# What you will do
Search term "Elección": copy each line of the data containing it.

[Records from a data collection]
+--

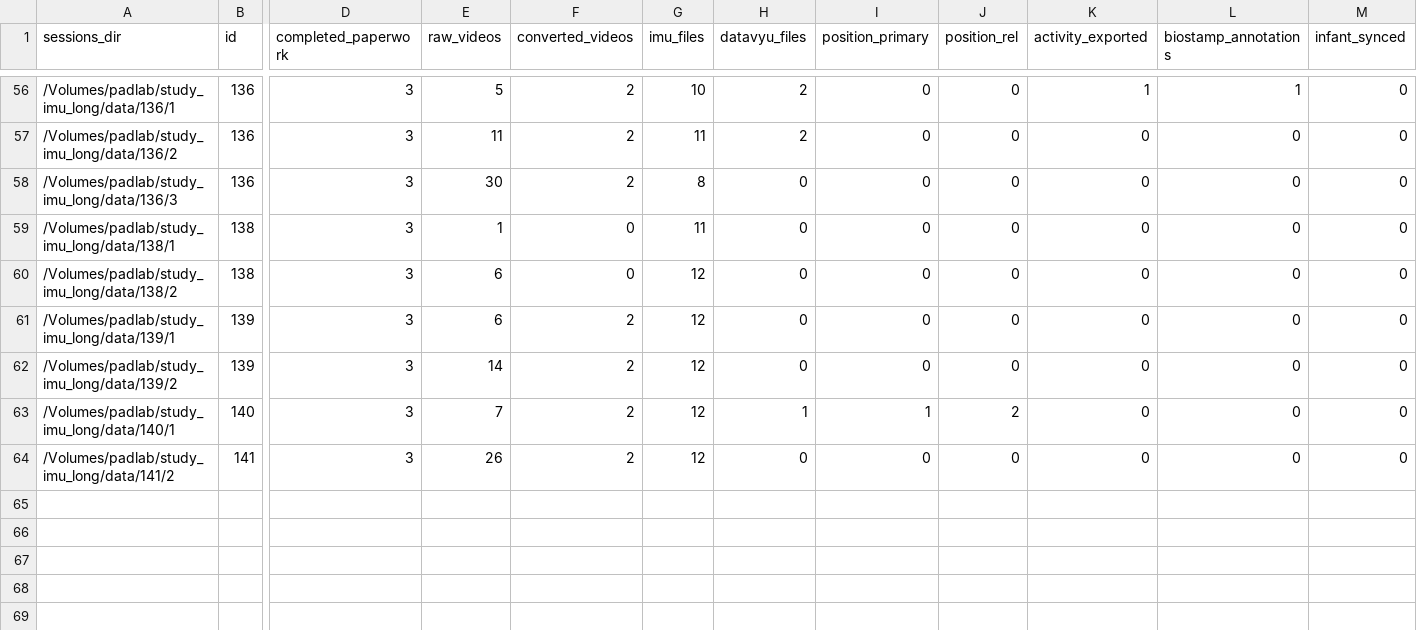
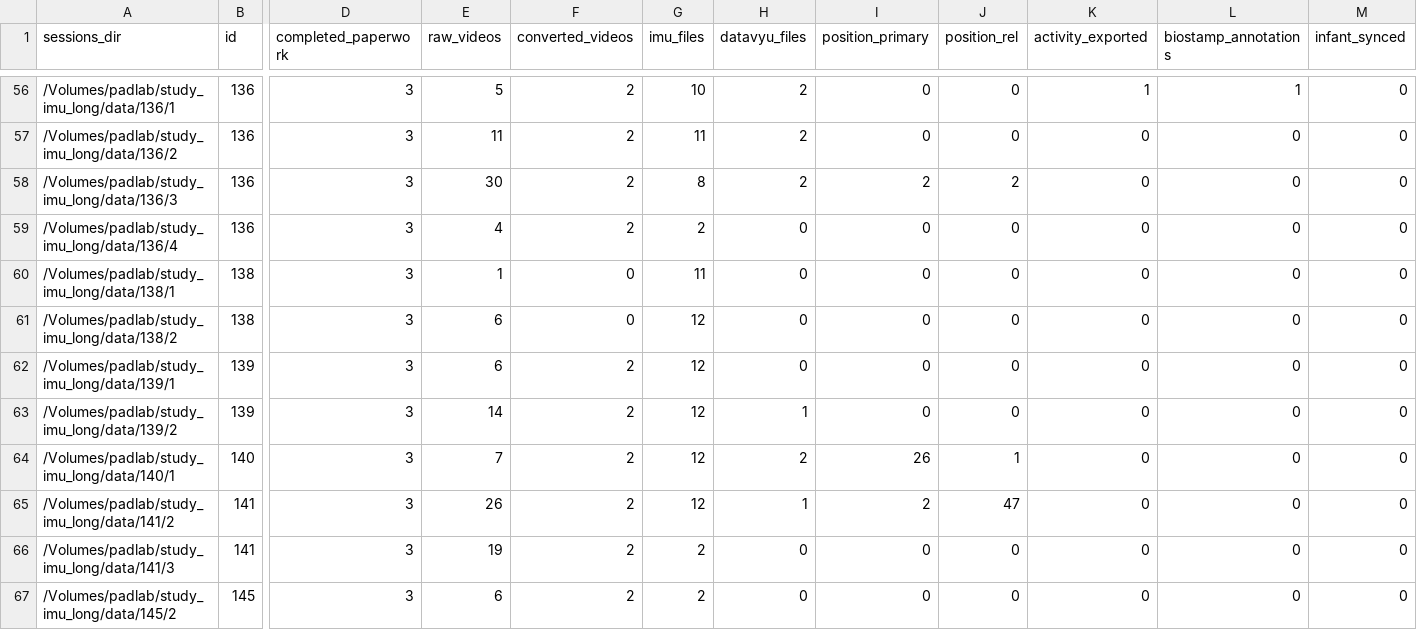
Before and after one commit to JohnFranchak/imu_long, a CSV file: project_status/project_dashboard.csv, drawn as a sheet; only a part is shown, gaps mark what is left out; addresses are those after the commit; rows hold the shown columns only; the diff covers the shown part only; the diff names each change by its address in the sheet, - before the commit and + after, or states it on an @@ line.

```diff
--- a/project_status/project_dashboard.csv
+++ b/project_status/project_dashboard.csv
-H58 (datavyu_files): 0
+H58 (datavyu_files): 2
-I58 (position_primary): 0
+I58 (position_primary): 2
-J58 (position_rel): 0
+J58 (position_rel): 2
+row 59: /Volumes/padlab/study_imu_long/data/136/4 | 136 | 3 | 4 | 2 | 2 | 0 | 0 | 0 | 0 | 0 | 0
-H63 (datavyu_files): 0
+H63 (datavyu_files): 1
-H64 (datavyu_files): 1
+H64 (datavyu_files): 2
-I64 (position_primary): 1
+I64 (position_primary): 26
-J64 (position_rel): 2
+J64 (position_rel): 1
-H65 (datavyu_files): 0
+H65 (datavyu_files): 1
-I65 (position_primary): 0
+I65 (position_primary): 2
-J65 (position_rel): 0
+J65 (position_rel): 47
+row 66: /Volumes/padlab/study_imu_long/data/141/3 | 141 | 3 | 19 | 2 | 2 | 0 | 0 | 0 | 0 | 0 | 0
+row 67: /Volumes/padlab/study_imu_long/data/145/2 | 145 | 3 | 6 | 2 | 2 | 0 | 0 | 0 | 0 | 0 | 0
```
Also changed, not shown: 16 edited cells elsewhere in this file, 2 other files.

+--

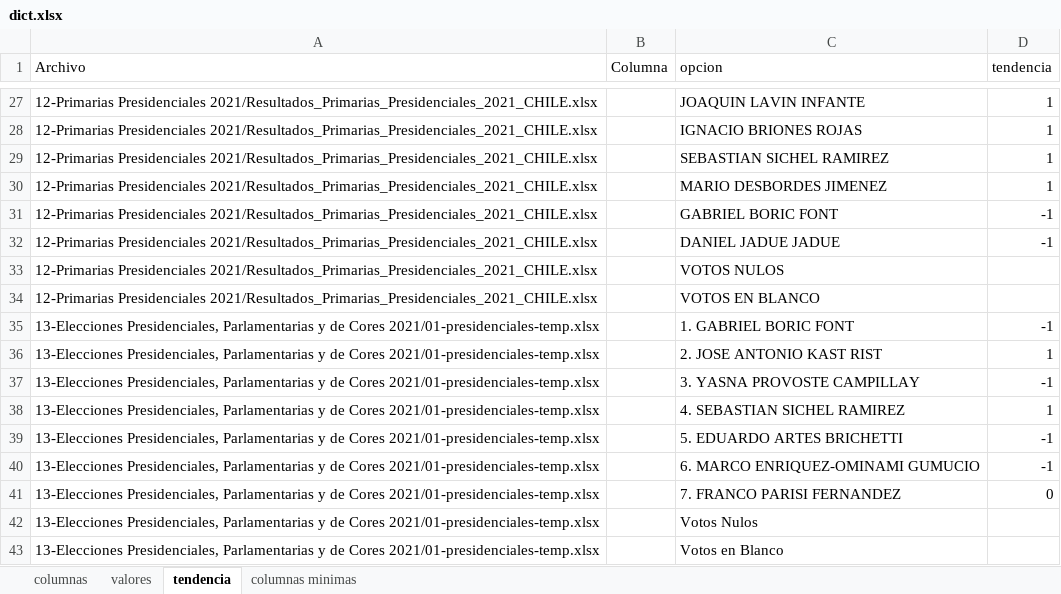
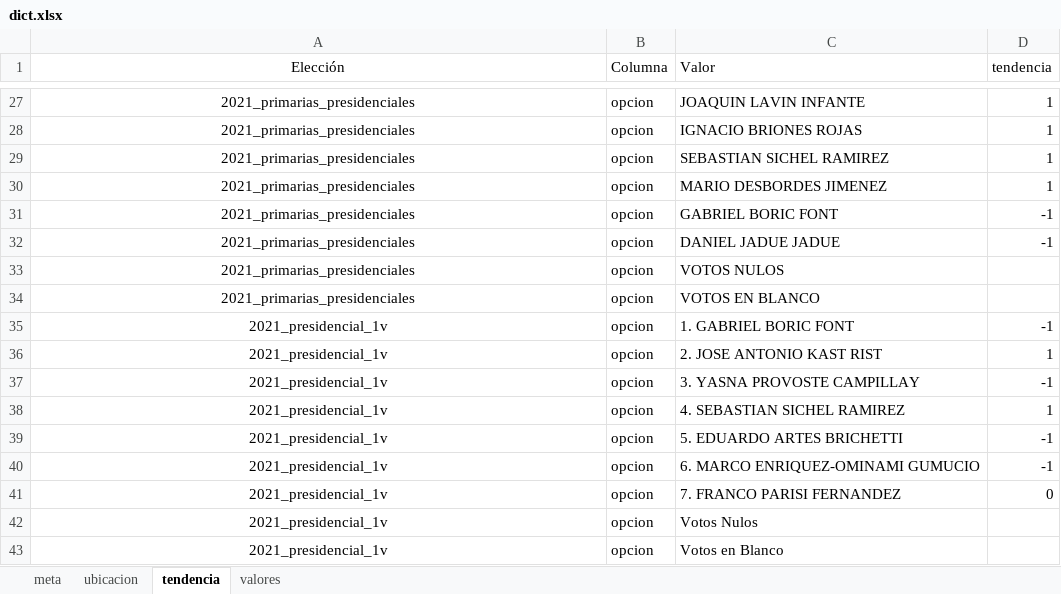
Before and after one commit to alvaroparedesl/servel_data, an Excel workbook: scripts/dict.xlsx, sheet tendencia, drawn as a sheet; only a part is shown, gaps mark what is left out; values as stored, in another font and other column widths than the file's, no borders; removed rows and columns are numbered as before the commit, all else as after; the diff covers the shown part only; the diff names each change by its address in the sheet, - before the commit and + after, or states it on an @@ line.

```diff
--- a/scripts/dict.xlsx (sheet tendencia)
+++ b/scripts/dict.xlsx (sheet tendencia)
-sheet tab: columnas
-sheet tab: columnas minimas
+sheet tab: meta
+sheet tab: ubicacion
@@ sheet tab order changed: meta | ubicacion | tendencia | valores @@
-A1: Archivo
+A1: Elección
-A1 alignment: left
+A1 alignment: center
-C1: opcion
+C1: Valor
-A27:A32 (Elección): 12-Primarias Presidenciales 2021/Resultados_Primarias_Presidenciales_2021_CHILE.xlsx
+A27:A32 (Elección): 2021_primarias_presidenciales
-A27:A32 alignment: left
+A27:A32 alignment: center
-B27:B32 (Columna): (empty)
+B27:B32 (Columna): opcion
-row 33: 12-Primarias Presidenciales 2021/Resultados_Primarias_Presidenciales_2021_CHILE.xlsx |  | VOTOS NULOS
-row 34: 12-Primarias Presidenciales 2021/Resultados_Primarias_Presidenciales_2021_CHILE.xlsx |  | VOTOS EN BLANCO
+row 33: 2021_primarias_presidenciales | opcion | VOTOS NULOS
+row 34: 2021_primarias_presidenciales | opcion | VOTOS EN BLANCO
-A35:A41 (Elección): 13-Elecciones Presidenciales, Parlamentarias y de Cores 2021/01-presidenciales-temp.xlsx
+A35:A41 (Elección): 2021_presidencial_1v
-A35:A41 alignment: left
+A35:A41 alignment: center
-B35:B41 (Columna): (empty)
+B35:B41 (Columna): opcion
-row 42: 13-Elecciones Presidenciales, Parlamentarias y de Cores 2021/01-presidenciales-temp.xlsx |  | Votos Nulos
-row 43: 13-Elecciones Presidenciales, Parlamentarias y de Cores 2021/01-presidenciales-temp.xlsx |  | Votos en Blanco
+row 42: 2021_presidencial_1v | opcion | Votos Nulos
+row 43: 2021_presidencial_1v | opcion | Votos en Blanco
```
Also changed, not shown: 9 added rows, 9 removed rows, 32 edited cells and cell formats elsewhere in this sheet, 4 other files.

+--

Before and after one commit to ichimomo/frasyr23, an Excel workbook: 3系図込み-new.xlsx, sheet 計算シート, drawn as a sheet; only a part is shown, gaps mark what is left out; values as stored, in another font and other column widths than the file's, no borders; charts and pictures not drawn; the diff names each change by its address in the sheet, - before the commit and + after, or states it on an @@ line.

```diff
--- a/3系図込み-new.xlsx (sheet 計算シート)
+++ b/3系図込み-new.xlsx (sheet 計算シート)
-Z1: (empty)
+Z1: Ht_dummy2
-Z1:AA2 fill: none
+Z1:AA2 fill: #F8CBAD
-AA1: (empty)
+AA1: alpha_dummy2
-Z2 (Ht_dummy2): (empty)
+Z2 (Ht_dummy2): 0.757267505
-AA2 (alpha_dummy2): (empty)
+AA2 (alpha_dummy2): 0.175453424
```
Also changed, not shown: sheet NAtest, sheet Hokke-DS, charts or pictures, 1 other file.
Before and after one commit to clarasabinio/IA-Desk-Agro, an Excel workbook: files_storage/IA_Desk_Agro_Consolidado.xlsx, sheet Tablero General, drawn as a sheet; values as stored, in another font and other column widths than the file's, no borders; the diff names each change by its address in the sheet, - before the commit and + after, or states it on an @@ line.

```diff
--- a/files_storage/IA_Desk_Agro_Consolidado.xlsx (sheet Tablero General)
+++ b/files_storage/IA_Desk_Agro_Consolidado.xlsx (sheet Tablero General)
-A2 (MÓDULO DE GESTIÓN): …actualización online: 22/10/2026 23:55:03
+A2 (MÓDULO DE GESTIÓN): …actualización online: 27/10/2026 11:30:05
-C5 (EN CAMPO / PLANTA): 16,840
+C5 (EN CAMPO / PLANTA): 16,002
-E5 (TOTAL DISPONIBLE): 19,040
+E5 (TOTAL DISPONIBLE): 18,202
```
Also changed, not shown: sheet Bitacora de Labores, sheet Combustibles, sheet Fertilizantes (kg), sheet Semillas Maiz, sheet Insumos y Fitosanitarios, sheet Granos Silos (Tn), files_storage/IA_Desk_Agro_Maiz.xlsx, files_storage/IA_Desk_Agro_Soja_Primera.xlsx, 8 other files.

+--

# Output below
+A1: Elección
-A27:A32 (Elección): 12-Primarias Presidenciales 2021/Resultados_Primarias_Presidenciales_2021_CHILE.xlsx
+A27:A32 (Elección): 2021_primarias_presidenciales
-A35:A41 (Elección): 13-Elecciones Presidenciales, Parlamentarias y de Cores 2021/01-presidenciales-temp.xlsx
+A35:A41 (Elección): 2021_presidencial_1v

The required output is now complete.